The government will focus its efforts on vaccinating working people in the world’s fourth-most populous country. The plan prioritises people aged 19 to 59, who make up 70 per cent of Indonesia’s 268 million population, as well as those on the front lines of the pandemic, such as health workers, police and military officers, Coordinating Minister for Economic Affairs Airlangga Hartarto said in a briefing on Friday.

Indonesia’s economy is set to contract for the first time since the Asian financial crisis more than two decades ago as the country grapples with infections that have recently climbed to about 4,000 per day. The nation is running final-stage clinical trials of a vaccine developed by China’s Sinovac Biotech Ltd., while Jakarta-based PT Kalbe Farma is working with South Korea’s Genexine Co. on another candidate.

Distributing and administering the vaccines after they are approved will take considerable effort in the world’s largest archipelago. It will involve more than 2,900 public and private hospitals, as well as more than 10,000 community health clinics, known as puskesmas, Hartarto said.

Overall, Indonesia needs as many as 370 million vaccine doses to achieve its target, with the first stage of 36 million expected to be distributed in the fourth quarter of this year, Hartarto said.

A boy walks past a coronavirus-themed mural in Surabaya, Indonesia. Photo: AFP

Concerns over Victoria mall outbreak

The Covid-19 figures in Australia’s Victoria state continued to show improvement on Saturday but officials are concerned about an outbreak at the country’s largest shopping centre.

Victoria reported three more Covid-19 deaths and eight more cases. The figures take the state toll to 805 and the national death count to 893.

Melbourne’s latest 14-day average stood at 12 cases, and there have been 11 cases with an unknown source in the past two weeks up to Wednesday.

Victoria Premier Daniel Andrews said a recent outbreak linked to southeast Melbourne’s Chadstone Shopping Centre showed why it was unsafe to ease restrictions.

A cluster of cases at the 550-store shopping centre grew to 11 and includes a family.

“If we were to open up now, just as our modelling tells us ... it will be many hundreds of cases,” Andrews said.

Melbourne’s strict lockdown rules continue to be eased, and an overnight curfew ended last week.

Singapore turns corner in Covid-19 fight but experts warn battle not over

Singapore sees lowest cases since March

Singapore reported on Saturday new coronavirus cases in the single digits for the first time since March.

The city state, which has seen cases fall sharply in recent months as it has brought outbreaks in migrant worker dormitories under control, said it had discovered just six new cases.

Of those six, four were classed as imported cases – travellers who had been ordered to stay home on arrival into the island nation.

Police buses are lined up at Gwanghwamun Square to prevent a rally of conservative groups in Seoul. Photo: EPA

South Korea sets up ‘bus walls’ to prevent protests

South Korean police mobilised hundreds of buses to head off any political rallies in the capital, Seoul, on Saturday with authorities determined to prevent another cluster of coronavirus cases emerging from a protest.

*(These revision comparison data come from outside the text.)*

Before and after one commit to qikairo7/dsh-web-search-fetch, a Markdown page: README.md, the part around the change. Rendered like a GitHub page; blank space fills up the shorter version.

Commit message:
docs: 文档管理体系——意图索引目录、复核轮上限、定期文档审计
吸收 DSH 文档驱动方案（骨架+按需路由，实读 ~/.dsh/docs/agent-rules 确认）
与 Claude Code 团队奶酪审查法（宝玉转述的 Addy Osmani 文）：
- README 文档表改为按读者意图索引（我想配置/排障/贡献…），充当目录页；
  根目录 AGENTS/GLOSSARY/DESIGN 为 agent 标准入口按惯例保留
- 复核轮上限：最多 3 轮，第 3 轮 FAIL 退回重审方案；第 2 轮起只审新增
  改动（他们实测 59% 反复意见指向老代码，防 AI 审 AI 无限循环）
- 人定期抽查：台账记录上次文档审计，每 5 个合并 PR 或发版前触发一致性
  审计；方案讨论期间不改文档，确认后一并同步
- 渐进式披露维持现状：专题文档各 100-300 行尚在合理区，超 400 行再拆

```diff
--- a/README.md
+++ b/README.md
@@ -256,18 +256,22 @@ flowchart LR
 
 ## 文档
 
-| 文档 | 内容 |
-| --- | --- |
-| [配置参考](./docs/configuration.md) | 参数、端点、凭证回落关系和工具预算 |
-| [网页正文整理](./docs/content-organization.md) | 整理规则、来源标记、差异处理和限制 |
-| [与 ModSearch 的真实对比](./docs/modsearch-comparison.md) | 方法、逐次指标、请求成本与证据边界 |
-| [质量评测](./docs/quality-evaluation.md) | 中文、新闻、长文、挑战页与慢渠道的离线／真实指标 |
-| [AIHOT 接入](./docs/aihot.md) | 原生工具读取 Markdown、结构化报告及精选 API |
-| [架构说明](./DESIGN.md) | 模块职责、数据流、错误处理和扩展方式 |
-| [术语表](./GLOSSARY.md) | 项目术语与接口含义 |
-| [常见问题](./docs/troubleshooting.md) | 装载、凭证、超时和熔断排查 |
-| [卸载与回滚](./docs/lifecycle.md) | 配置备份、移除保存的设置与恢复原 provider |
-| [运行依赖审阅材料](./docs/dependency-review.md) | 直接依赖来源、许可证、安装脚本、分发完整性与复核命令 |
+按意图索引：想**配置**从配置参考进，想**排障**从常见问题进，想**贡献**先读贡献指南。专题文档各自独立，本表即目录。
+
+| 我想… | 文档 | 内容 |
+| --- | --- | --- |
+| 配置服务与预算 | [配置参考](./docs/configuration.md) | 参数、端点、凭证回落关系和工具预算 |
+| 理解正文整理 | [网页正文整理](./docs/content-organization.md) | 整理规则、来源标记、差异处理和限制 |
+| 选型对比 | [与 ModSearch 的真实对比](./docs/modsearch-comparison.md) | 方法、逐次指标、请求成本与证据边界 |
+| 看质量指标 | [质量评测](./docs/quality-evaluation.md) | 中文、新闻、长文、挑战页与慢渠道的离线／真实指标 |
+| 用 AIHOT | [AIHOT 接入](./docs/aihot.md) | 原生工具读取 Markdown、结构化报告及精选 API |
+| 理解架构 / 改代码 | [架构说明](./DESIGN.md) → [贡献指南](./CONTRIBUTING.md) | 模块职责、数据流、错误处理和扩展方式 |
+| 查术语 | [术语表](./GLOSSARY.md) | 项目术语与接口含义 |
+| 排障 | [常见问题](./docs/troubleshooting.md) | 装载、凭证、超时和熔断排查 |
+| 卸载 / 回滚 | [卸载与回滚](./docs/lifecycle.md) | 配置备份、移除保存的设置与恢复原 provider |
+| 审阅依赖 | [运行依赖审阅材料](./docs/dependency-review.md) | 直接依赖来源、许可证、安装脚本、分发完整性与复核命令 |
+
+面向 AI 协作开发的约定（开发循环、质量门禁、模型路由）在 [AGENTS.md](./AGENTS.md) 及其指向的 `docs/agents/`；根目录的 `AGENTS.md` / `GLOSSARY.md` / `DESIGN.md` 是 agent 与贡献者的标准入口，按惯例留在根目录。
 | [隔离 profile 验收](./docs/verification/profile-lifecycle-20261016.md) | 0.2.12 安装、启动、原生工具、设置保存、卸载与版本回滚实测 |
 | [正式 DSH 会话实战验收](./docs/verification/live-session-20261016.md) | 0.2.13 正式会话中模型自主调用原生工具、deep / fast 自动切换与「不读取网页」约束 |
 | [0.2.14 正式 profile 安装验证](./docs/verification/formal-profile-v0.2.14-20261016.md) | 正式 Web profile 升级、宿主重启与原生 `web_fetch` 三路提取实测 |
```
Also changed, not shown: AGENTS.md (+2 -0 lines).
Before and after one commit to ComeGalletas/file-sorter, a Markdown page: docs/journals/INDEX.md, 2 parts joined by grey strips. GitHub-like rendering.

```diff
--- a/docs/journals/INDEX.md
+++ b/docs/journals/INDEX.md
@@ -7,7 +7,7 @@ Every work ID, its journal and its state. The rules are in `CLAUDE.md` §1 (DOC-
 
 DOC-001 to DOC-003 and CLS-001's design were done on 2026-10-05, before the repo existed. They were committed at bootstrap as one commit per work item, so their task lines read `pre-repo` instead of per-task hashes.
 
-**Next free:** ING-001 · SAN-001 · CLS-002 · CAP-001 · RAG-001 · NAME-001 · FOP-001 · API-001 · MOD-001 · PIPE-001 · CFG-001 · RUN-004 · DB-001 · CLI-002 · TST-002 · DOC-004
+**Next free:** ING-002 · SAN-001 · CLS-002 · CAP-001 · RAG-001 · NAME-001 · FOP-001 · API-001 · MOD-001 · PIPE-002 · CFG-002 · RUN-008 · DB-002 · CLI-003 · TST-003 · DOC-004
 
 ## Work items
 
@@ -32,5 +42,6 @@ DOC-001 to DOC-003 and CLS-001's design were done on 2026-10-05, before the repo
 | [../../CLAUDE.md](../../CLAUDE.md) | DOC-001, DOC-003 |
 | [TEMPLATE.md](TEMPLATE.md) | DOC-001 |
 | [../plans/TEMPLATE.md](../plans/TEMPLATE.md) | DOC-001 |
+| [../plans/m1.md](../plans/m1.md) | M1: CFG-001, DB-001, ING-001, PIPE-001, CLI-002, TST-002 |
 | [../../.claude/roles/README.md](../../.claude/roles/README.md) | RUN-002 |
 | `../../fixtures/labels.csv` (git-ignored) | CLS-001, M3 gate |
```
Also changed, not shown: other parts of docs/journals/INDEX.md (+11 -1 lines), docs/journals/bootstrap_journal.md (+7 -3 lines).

South Korea has been held up as a coronavirus mitigation success story but it saw a flare-up of more than 1,800 infections linked to a church and a big anti-government rally in August.

The spread of the virus has slowed in recent weeks but the government has banned more than 100 demonstrations planned for Saturday’s National Foundation Day, warning of strict punishment for any illegal protest.

Police parked buses along main avenues and around a central Seoul square to seal them off. They also set up some 90 checkpoints to prevent vehicles brining protesters while the subway did not stop at several stations at protest venues.

The Korea Disease Control and Prevention Agency (KDCA) reported 75 new infections by midnight on Friday, a third day of double-digit increases, taking the national tally to 24,027 cases, with 420 deaths.

The government had eased some social distancing rules after new cases edged lower but imposed special measures for the Korean harvest festival holiday of Chuseok, which began on Wednesday.

Additional reporting by Associated Press, Reuters and Bloomberg